The Imagery of Up
Once again, Disney/Pixar’s new film, Up, combines humor, poignancy, adventure, brilliant artwork, and important themes.
In one scene, Carl Fredricksen ( voice by Ed Asner), accompanied by the intrepid but innocent Wilderness Explorer, Russell ( voice by Jordan Nagai), drift into a very frightening lightning storm, and as the house is rocked by the tempest, Carl runs around trying to save his possessions from being smashed – his old furniture and knick-knacks that remind him of his marriage to his soul-mate, Ellie. The scene is masterfully painted, as every scene is in this new computer-animated feature. Most importantly, the scene points out that Carl needs to let go of the past or he will miss the wonder of the days he has left in the present. As in the image above, his old ways are constantly threatened.
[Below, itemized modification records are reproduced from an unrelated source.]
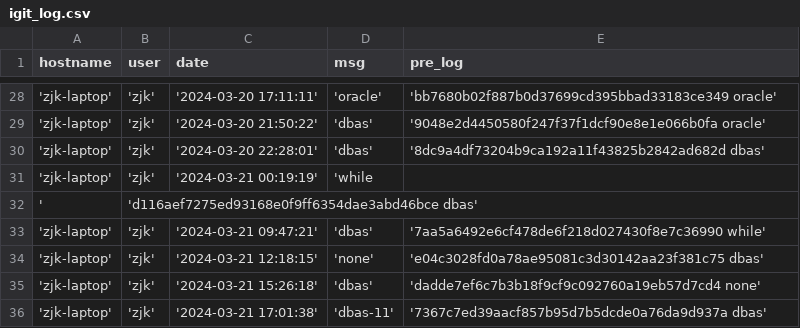
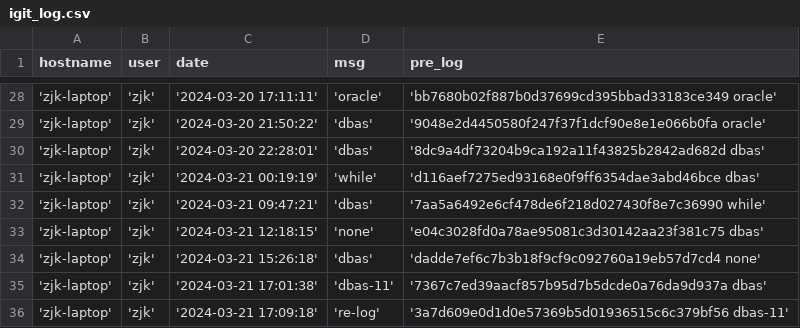
Before and after one commit to creatern/NoteBook, a CSV file: ilog/igit_log.csv, drawn as a sheet; only a part is shown, gaps mark what is left out.

```diff
--- a/ilog/igit_log.csv
+++ b/ilog/igit_log.csv
@@ -30,4 +30,3 @@ hostname,user,date,msg,pre_log
 'zjk-laptop','zjk','2024-03-20 22:28:01','dbas','8dc9a4df73204b9ca192a11f43825b2842ad682d dbas'
-'zjk-laptop','zjk','2024-03-21 00:19:19','while
-','d116aef7275ed93168e0f9ff6354dae3abd46bce dbas'
+'zjk-laptop','zjk','2024-03-21 00:19:19','while','d116aef7275ed93168e0f9ff6354dae3abd46bce dbas'
 'zjk-laptop','zjk','2024-03-21 09:47:21','dbas','7aa5a6492e6cf478de6f218d027430f8e7c36990 while'
@@ -36 +35,2 @@ hostname,user,date,msg,pre_log
 'zjk-laptop','zjk','2024-03-21 17:01:38','dbas-11','7367c7ed39aacf857b95d7b5dcde0a76da9d937a dbas'
+'zjk-laptop','zjk','2024-03-21 17:09:18','re-log','3a7d609e0d1d0e57369b5d01936515c6c379bf56 dbas-11'
```
Also changed, not shown: ilog/igit_log_local.csv, 1 other file.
The theme of letting go of the past develops toward its climax when Carl throws out all his possessions in order to lighten the load so that he can fly to the rescue of a boy named Russell, a rare giant bird, and Dug, a faithful dog, equipped with a collar that allows him to articulate exactly the kinds of things you would expect from a dog, so that he can deliver them from the clutches of the maniacal explorer Charles Muntz.
But the film's major strength is its imagery. In the same way the 2008 hit, WALL-E, uses pictures to establish the world and character of WALL-E, Up starts with a nearly dialogue-free episode in which little Carl, an adventurous boy brought up on the travel documentaries of explorer Charles Muntz (voice by Christopher Plummer), meets Ellie, an energetic little tomboy who also has a passion for adventure. Then, without dialogue, a montage takes us through Carl and Ellie’s relationship: they grow up, they get married, they dream of going on an adventure to South America, their dreams are thwarted by the realities of life, and Ellie’s health declines. Suddenly we come to abrupt silence. We see Carl sitting in a funeral home and we know Ellie has died. Now Carl is a recluse in his old wooden house, which he refuses to sell to developers who build a constricting canyon of skyscrapers around him. Wow! This is serious stuff.
Up is a very good film. It provides laugh-out-loud humor: Russell’s struggle erecting a tent is hilarious. It provides plenty of action, much of it including vertigo-inducing thrills in the air accompanied by an exuberant musical theme reminiscent of the Raiders of the Lost Ark March. Additional comedy derives from the antics of Dig, but Muntz’s pack of jabbering henchdogs grows wearisome rather quickly.
Up gives us things to think about and laugh at, but its most memorable strength is its imagery - as seen in the images below.
Carl’s little house symbolizes his unwillingness to let go of the past. New buildings create a constraining canyon around him. This is no place for a frail structure of wood.
The colorful balloons suggest life and a vibrant hope. Perhaps Carl can fulfill a dream once thwarted by life’s constant exigencies.
Plateau, rock spire, waterfall, and jungle constitute a minimalist little world patterned closely after Arthur Conan Doyle’s The Lost World. In the novel, the explorers find it impossible to scale the sheer sides of the plateau. They must climb a solitary spire of rock at the top of which they fell a tree to create a bridge to the lost world.
We see Russell's innocence in contrast with Carl's glum Weltschmerz.
The floating house becomes a burden that Carl must bear. Russell originally came to Carl’s doorstep in order to earn his last merit badge by helping an elderly person cross the street or something.
He never thought he’d have to help an old man pull a floating house.
A variety of shapes and colors makes up this motley crew of heroes.
Whether you're growing up or growing old, life's a risky thing.